[Your goal] Pick every line from the data below that contains the string "docs" and copy it.

[Dataset entries]
-*-*-

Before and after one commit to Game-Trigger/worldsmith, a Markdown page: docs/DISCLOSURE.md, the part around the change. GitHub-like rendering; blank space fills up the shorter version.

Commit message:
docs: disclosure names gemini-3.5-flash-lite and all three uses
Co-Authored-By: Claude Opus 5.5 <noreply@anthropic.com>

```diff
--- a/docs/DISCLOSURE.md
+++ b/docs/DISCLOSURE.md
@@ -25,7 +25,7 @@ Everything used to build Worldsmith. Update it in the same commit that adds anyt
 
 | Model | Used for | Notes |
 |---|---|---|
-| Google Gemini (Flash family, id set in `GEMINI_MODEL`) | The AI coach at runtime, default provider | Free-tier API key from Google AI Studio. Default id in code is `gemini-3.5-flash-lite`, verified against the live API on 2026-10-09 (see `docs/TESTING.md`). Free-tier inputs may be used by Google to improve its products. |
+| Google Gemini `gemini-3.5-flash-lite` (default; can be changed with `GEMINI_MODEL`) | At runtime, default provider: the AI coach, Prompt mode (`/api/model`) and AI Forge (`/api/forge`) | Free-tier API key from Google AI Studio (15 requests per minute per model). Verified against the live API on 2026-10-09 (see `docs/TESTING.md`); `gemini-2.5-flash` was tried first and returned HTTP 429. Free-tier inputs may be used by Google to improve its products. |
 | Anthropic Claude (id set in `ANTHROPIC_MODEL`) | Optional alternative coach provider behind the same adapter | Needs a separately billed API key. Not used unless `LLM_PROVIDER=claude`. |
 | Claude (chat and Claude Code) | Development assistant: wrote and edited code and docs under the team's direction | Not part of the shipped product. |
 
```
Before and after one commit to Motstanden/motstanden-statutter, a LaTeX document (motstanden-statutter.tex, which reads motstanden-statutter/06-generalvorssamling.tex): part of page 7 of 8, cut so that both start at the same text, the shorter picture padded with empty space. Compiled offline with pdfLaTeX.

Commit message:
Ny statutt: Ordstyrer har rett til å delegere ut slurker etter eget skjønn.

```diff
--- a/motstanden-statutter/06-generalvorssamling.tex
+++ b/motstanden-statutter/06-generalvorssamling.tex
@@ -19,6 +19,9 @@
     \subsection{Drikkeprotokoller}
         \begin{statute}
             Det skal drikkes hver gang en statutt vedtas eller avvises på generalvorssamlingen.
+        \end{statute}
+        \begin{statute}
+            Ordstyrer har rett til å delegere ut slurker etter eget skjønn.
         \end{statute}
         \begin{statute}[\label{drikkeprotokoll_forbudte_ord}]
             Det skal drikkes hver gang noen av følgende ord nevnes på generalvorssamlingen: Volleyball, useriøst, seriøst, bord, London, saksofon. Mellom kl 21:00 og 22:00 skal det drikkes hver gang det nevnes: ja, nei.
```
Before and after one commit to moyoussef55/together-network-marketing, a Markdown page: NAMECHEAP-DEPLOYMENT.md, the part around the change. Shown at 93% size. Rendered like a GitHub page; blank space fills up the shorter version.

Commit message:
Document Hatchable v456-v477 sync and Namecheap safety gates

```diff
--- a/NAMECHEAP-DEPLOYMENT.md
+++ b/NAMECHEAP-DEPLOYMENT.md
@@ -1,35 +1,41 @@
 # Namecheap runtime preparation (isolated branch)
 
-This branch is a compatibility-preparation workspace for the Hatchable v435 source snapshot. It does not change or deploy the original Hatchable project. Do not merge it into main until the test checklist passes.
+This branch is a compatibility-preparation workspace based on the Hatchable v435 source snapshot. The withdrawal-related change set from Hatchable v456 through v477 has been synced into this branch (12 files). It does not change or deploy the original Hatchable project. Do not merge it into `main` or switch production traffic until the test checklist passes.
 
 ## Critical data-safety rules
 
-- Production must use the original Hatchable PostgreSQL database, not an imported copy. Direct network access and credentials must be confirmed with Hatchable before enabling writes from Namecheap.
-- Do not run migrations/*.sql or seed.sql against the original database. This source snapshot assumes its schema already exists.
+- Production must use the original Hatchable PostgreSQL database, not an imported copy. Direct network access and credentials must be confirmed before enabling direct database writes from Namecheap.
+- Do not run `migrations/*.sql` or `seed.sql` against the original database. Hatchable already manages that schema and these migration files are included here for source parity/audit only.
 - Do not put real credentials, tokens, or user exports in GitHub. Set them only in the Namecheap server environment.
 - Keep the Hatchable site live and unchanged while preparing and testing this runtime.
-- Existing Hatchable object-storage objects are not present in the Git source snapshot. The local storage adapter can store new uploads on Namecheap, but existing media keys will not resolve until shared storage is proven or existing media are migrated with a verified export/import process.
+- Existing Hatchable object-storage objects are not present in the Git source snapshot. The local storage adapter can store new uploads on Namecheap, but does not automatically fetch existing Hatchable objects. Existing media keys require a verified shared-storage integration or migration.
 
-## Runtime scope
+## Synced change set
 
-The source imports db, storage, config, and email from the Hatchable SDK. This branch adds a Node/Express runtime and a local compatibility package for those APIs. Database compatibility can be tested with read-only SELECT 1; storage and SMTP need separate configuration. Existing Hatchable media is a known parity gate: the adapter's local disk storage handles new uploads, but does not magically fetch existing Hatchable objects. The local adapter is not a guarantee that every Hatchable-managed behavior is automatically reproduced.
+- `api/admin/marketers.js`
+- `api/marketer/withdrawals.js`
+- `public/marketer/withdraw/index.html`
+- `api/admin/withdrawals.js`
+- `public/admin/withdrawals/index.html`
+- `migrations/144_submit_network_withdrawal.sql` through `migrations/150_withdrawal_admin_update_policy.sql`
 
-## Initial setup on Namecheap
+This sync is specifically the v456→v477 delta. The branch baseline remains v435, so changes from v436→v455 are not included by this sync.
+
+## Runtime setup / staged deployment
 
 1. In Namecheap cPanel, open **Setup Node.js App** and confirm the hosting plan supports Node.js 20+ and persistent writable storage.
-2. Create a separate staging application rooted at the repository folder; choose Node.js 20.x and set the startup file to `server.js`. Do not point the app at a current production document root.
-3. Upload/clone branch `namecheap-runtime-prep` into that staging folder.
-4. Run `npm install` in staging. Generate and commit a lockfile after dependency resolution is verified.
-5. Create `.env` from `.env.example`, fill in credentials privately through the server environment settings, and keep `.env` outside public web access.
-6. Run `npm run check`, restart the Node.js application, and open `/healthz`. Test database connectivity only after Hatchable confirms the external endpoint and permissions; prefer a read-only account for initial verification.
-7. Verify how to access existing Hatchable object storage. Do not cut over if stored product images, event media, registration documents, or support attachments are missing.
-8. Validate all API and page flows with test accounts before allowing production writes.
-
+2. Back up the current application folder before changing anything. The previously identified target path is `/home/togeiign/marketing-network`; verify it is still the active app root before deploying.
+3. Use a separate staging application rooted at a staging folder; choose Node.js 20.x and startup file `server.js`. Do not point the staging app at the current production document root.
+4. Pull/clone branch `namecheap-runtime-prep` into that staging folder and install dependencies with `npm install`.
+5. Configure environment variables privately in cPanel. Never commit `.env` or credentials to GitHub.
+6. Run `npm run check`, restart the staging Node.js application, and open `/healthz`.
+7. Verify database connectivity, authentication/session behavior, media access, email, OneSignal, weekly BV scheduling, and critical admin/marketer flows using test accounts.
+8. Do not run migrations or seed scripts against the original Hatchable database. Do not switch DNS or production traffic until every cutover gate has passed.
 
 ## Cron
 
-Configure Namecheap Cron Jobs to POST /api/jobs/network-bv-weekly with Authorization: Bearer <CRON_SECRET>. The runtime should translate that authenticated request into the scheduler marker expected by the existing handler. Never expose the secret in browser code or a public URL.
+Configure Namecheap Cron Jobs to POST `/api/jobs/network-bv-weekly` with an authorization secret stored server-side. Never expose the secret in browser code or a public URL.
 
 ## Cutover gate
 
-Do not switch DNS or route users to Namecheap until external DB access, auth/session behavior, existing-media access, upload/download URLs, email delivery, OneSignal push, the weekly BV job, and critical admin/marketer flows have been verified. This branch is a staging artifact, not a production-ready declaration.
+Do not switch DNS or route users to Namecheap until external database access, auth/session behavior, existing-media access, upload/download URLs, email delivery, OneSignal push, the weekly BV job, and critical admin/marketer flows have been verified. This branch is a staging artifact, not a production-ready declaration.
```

-*-*-

[Answer]
Before and after one commit to Game-Trigger/worldsmith, a Markdown page: docs/DISCLOSURE.md, the part around the change. GitHub-like rendering; blank space fills up the shorter version.
docs: disclosure names gemini-3.5-flash-lite and all three uses
--- a/docs/DISCLOSURE.md
+++ b/docs/DISCLOSURE.md
-| Google Gemini (Flash family, id set in `GEMINI_MODEL`) | The AI coach at runtime, default provider | Free-tier API key from Google AI Studio. Default id in code is `gemini-3.5-flash-lite`, verified against the live API on 2026-10-09 (see `docs/TESTING.md`). Free-tier inputs may be used by Google to improve its products. |
+| Google Gemini `gemini-3.5-flash-lite` (default; can be changed with `GEMINI_MODEL`) | At runtime, default provider: the AI coach, Prompt mode (`/api/model`) and AI Forge (`/api/forge`) | Free-tier API key from Google AI Studio (15 requests per minute per model). Verified against the live API on 2026-10-09 (see `docs/TESTING.md`); `gemini-2.5-flash` was tried first and returned HTTP 429. Free-tier inputs may be used by Google to improve its products. |
 | Claude (chat and Claude Code) | Development assistant: wrote and edited code and docs under the team's direction | Not part of the shipped product. |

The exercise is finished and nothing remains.